(Web page revision data)
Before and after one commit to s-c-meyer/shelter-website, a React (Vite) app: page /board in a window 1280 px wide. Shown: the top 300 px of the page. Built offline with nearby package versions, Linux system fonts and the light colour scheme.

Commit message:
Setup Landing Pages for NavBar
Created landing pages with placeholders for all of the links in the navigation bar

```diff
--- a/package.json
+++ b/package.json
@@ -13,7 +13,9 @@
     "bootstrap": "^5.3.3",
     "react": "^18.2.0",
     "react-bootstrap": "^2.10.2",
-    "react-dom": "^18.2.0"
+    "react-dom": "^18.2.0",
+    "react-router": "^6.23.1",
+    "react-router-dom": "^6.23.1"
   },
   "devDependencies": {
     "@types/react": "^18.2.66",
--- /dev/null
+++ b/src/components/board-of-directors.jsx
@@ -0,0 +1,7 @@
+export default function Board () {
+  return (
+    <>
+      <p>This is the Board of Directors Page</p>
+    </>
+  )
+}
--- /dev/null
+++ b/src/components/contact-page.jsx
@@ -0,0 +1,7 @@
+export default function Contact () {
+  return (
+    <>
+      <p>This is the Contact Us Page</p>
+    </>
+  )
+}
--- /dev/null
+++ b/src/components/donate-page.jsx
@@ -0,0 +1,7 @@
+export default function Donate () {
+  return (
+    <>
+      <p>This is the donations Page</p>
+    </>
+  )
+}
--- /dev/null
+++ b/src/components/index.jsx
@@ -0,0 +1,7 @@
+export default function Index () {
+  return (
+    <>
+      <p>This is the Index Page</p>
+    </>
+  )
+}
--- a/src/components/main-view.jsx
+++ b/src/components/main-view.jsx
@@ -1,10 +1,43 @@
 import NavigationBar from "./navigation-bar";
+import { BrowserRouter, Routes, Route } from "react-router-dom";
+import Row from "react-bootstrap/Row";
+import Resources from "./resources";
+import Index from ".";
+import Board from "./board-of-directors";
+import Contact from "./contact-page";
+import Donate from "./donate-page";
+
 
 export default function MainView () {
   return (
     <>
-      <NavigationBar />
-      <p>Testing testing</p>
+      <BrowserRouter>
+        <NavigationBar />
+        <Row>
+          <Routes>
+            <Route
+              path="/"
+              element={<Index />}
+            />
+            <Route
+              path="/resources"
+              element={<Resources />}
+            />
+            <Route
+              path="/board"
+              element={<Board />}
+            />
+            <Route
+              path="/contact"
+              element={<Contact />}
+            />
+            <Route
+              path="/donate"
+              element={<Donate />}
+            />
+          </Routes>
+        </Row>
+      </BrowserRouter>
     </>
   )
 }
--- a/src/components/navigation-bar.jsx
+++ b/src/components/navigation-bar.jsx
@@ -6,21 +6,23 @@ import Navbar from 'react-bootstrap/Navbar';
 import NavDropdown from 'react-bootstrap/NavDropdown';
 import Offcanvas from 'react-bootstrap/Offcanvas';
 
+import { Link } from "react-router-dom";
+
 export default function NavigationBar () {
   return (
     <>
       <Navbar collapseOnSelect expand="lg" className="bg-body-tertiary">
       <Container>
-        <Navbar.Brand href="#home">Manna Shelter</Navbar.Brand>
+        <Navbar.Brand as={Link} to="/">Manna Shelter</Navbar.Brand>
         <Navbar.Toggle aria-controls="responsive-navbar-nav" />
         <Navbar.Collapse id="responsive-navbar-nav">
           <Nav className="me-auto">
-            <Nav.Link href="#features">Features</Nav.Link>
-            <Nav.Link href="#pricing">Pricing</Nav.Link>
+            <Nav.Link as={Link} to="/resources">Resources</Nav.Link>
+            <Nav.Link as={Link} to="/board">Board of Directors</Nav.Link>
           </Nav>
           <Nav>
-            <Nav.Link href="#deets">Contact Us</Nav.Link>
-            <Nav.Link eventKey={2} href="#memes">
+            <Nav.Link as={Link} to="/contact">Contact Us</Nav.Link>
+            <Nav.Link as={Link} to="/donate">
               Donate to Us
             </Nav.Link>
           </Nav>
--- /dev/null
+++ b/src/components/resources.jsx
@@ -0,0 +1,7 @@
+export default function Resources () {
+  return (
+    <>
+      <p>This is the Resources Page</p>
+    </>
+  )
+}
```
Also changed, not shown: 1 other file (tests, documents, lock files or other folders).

What to produce: Gather all lines of the records that include the word "Routes".

Problem solution:
+import { BrowserRouter, Routes, Route } from "react-router-dom";
+          <Routes>
+          </Routes>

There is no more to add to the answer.